Works in the Herald 1934

It has been said that opportunity knocks at least once at every man's door. There are certain men, however, upon whose doors opportunity is never permitted to knock, and evidence is not wanting that my very young correspondent, Bobby J., is destined to be one of them.

Long before the welcome visitor has approached within knocking range of his portals, Bobby's watchful eye will have seen him through a chink in the blind, and he will be out, half-way down the garden path, to greet the caller with flattering enthusiasm.

I have known men like that and, while I have envied them at times, I am not sure I am sorry that nature decreed I might not be numbered amongst them.
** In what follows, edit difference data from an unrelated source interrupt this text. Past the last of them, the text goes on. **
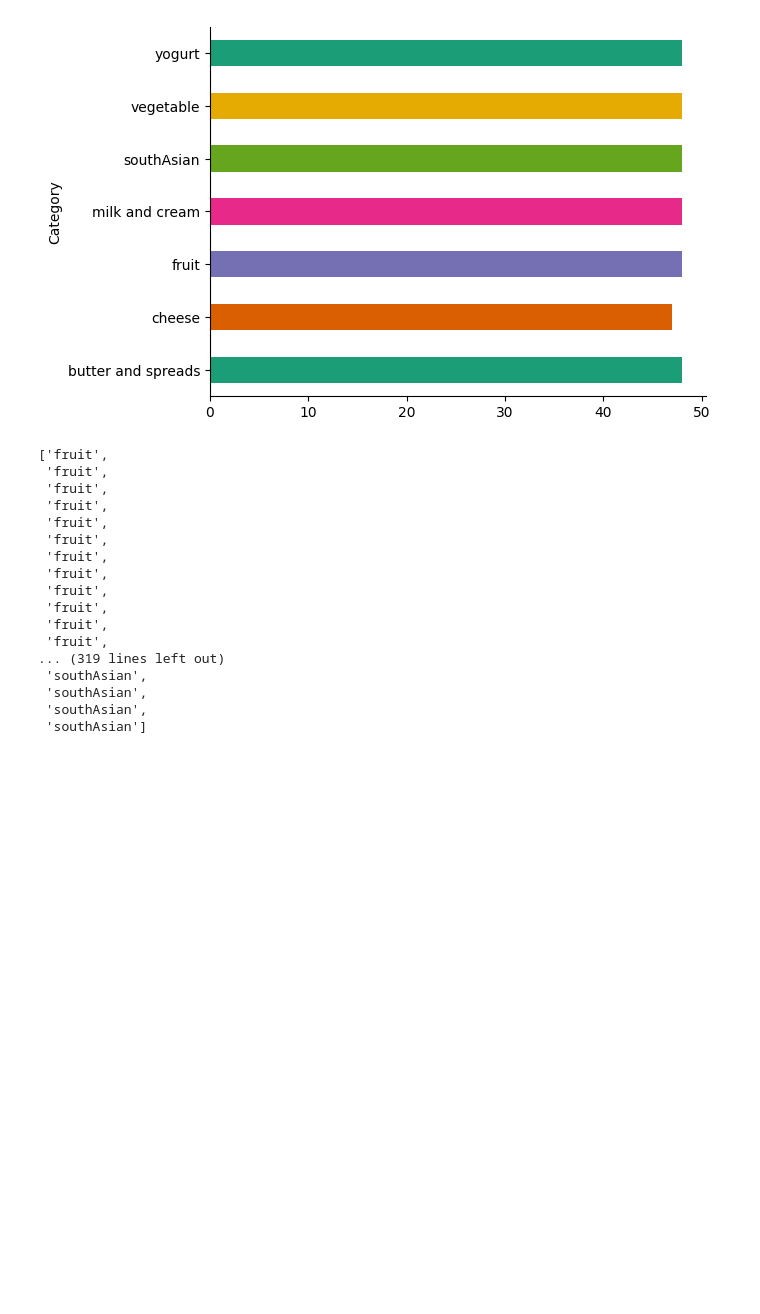
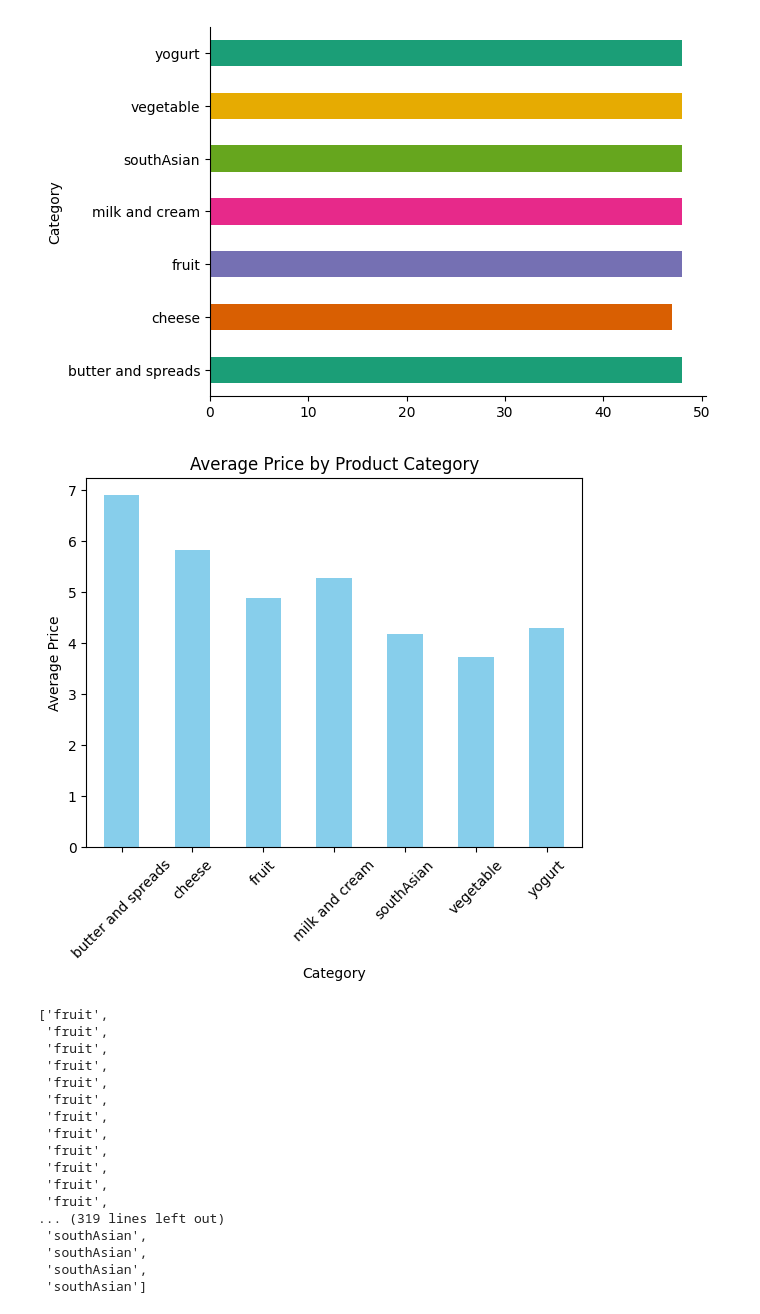
Before and after one commit to ChenyiAXu/FinalProjectAI4Good, a Jupyter notebook: Data Processing/finalProject_data_processing.ipynb, the cells around one changed output. Cells and saved outputs as stored; diff of their text form; code cells hidden in the pictures; blank space fills up the shorter version.

```diff
--- a/Data Processing/finalProject_data_processing.ipynb
+++ b/Data Processing/finalProject_data_processing.ipynb
@@ -85,6 +85,23 @@ product.groupby('Category').size().plot(kind='barh', color=sns.palettes.mpl_pale
 plt.gca().spines[['top', 'right',]].set_visible(False)
 # %% [output]
 [figure]
+# %%
+import matplotlib.pyplot as plt
+import pandas as pd
+
+# Assuming 'product' DataFrame is already loaded
+# Group by 'Category' and calculate mean price for simplicity
+category_price = product.groupby('Category')['Price'].mean()
+
+# Plotting
+category_price.plot(kind='bar', color='skyblue')
+plt.xlabel('Category')
+plt.ylabel('Average Price')
+plt.title('Average Price by Product Category')
+plt.xticks(rotation=45)  # Rotate category names for better readability
+plt.show()
+# %% [output]
+[figure, added]
 # %%
 product_pd = pd.read_csv("product_data.csv")
 
```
Anyhow, when old opportunity comes aknocking at my front door, I am usually working - or thinking hard about working - down at the bottom of the back garden.

After I had suggested that a new wireless set might be forthcoming in payment for a number of articles on Shakespeare's plays, young Bobby, distrustful of the Postal Department, delivered his first contribution in person.
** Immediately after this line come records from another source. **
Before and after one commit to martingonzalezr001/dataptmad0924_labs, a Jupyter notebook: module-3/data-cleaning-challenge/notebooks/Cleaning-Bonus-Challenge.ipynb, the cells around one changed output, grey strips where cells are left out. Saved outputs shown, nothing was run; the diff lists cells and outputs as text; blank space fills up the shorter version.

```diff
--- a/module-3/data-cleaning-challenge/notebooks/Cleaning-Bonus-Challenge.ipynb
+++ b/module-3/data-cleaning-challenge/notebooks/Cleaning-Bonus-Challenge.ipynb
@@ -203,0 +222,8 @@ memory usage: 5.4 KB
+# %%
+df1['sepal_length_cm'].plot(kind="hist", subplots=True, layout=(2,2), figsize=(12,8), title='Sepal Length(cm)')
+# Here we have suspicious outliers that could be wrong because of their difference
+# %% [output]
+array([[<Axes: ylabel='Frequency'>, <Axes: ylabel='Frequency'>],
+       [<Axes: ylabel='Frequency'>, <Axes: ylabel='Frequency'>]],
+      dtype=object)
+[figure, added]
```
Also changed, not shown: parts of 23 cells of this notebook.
"Dear uncle (he writes), When I told my mother how you were going to give me a new wireless if I did you some bits about Mr Shakespeare the play writer my mother said I was not to take the wireless because I must have asked for it but I dident uncle did I.
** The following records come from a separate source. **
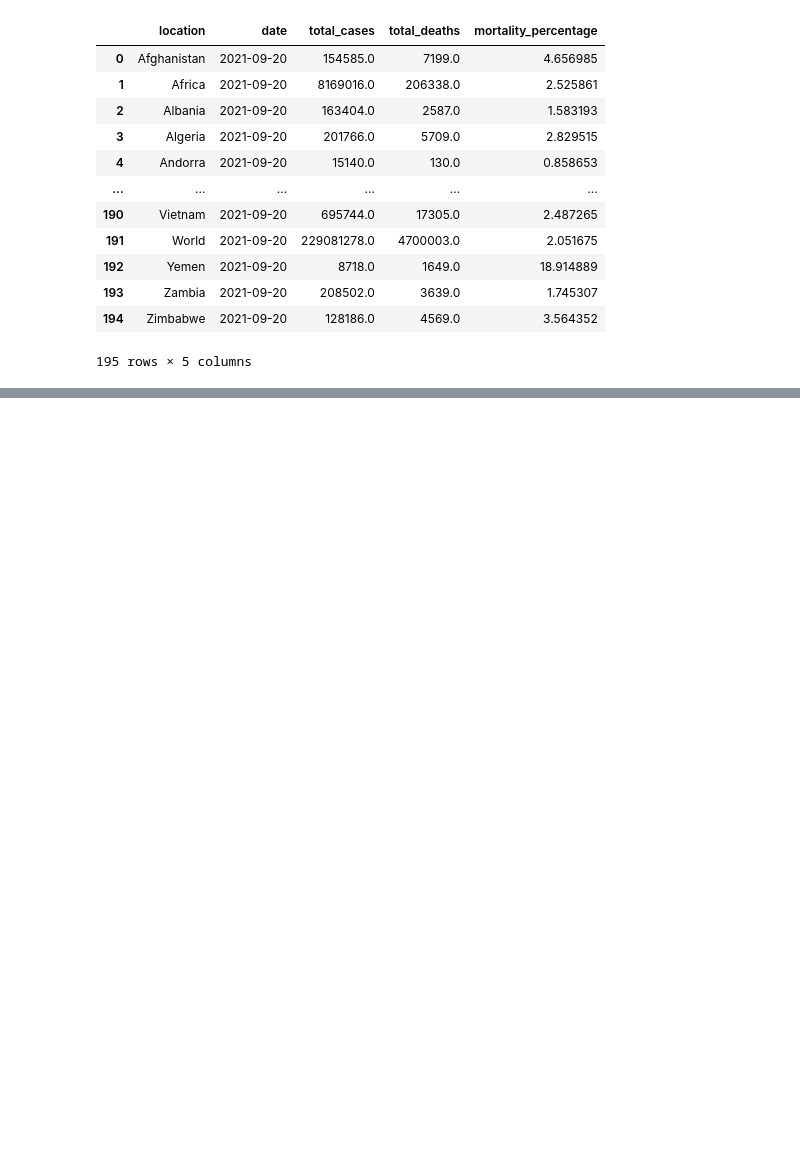
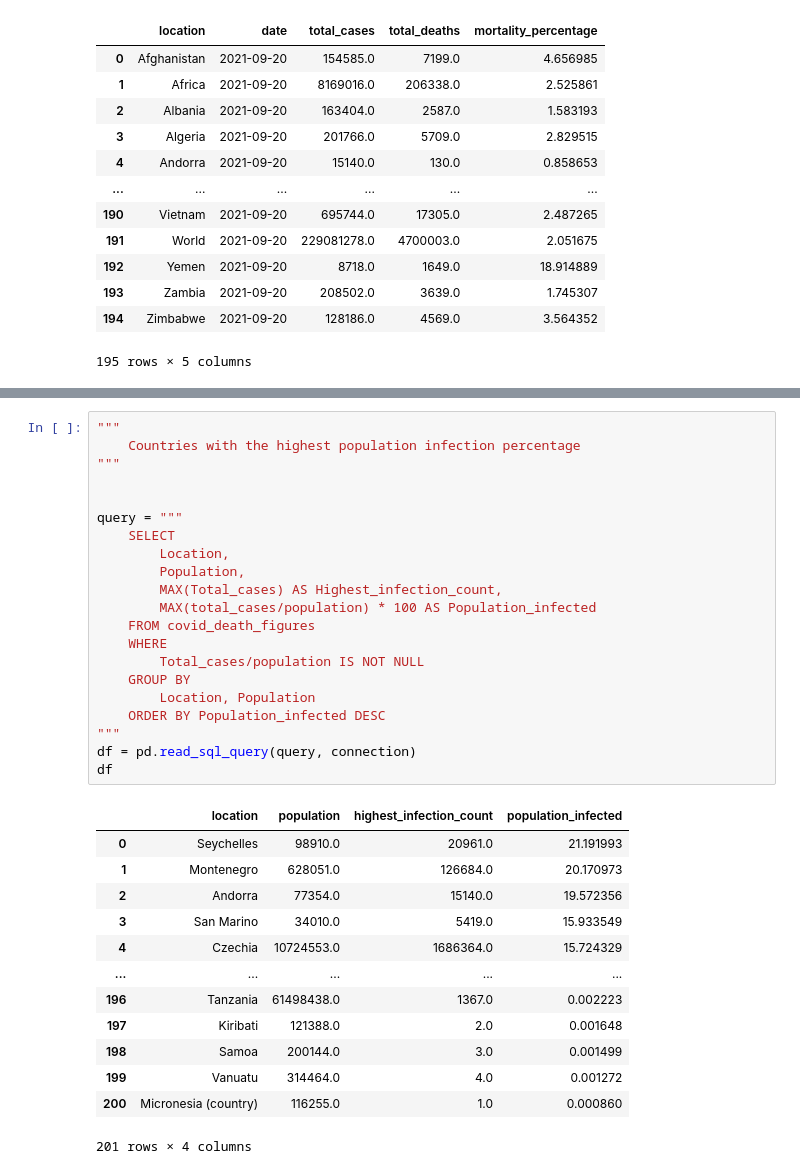
Before and after one commit to TheOtherBrian1/Covid-Exploration, a Jupyter notebook: Python_files/Data Analysis Covid.ipynb, the cells around one changed output, grey strips where cells are left out. Saved outputs shown, nothing was run; the diff lists cells and outputs as text; blank space fills up the shorter version.

```diff
--- a/Python_files/Data Analysis Covid.ipynb
+++ b/Python_files/Data Analysis Covid.ipynb
@@ -136,0 +169,35 @@ df
+# %%
+"""
+    Countries with the highest population infection percentage
+"""
+
+
+query = """
+    SELECT
+        Location,
+        Population,
+        MAX(Total_cases) AS Highest_infection_count,
+        MAX(total_cases/population) * 100 AS Population_infected
+    FROM covid_death_figures
+    WHERE
+        Total_cases/population IS NOT NULL
+    GROUP BY
+        Location, Population
+    ORDER BY Population_infected DESC
+"""
+df = pd.read_sql_query(query, connection)
+df
+# %% [output]
+|  | location | population | highest_infection_count | population_infected |
+| 0 | Seychelles | 98910.0 | 20961.0 | 21.191993 |
+| 1 | Montenegro | 628051.0 | 126684.0 | 20.170973 |
+| 2 | Andorra | 77354.0 | 15140.0 | 19.572356 |
+| 3 | San Marino | 34010.0 | 5419.0 | 15.933549 |
+| 4 | Czechia | 10724553.0 | 1686364.0 | 15.724329 |
+| ... | ... | ... | ... | ... |
+| 196 | Tanzania | 61498438.0 | 1367.0 | 0.002223 |
+| 197 | Kiribati | 121388.0 | 2.0 | 0.001648 |
+| 198 | Samoa | 200144.0 | 3.0 | 0.001499 |
+| 199 | Vanuatu | 314464.0 | 4.0 | 0.001272 |
+| 200 | Micronesia (country) | 116255.0 | 1.0 | 0.000860 |
+201 rows × 4 columns
```
Also changed, not shown: parts of 6 cells of this notebook, 1 other file.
"So when she writes to you like she said she would you can tell her it was absolute your own idear cant you. So please do that wont you uncle because it is the solem truth and dont you let my mother order you about as if you were nothing but a boy that reely does need a good wireless set for the tests.

"Well uncle here is my first bit which is all wrote from memry as teacher wont let us have a Shakespeare book to look at but we must do it out of our own head for homework. So you must excuse if I get a bit gumbled up sometimes because teacher has false teeth and does not speak very plain.

"Well I have decided to call it

By Bobby J. and Mr Shakespeare:
No. 1 Romio and Julia.

"Well once upon a time there was two famlys in a town called Veroner and there was Mr Montigu's famly and My Capulit's famly, but they wasent playing speeks at the time because of some row very likely that Mrs Montigu had with Mrs Capulit at some tennis club meeting or something like that so they both told their children they was not to speak to the other famlys children if they was to meet them in the street but just look the other way because they was not very nice people.

"Well of course young Romio Montigu, who is a bit of a softy has to go and get things all mixed up because he thinks he would like to go walking out with Julia Capulit which just shows you what sort of a chump he was to go all mushy about a silly girl.

"He doesent play cricket or football nor nothing but just loafs about under her balkiny moaning and groaning about how roses smell just the same even if you call them cabbidges and she tells him to stop swearing at the moon and - oh a whole lot of rot. This part is pretty rotten.

"Well of course they decide they got to get married so they call and see the rev Mr Laurence and he says very well come round on Tuesday and I'll marry you if you must go looking for trouble and that's what he does.

"So now there comes a bit of pretty good stuff.

"Romio is walking up the street with a mate of his named Mick Curio and they run bang up against some of the Capulit fellers and then there's a pretty decent sort of fight only not enough of it.

"First a chap named Piebald or something like that kills Mick Curio and then Romio surprises himself by killing Piebald and when he has done that of course he has to make his get away like in America so he does that.

"Well this girl Julia keeps her marriage secret and her famly want her to marry somebody else, but, or course, that would be burglary - no bigumy, and the pleece might put her in jale when they got tired of looking for Romio who is still in smoke.

"Well she goes and asks the rev Mr Laurence what about how she is going to get out of it and he says don't you worry I'll give you some special sort of asperin or something that will make people imagin you are dead but you wont be dead only asleep.

"Well she goes to bed and takes the asperin and when they think she has kicked the bucket they put her in the toom which is sort of upstairs grave.

"Well there she sleeps and sleeps till Romio dodges the pleece and sneeks back and finds Julia in the toom and he thinks she is dead so he sticks a knife into himself and goes dead. And the noise he makes gassing about it wakes Julia up. So she sees him there with the knife sticking out of him and gets all excited and grabs a bottle of weed killer or something what Romio had bought to spray roses very likely to make them smell different and she scoffs it and goes dead too. So they are both dead. And all I have got to say is a pretty good job too.

"Bobby J., Aurther and Writer."

Herald, 5 May 1934, p6

Copyright © Perry Middlemiss 2003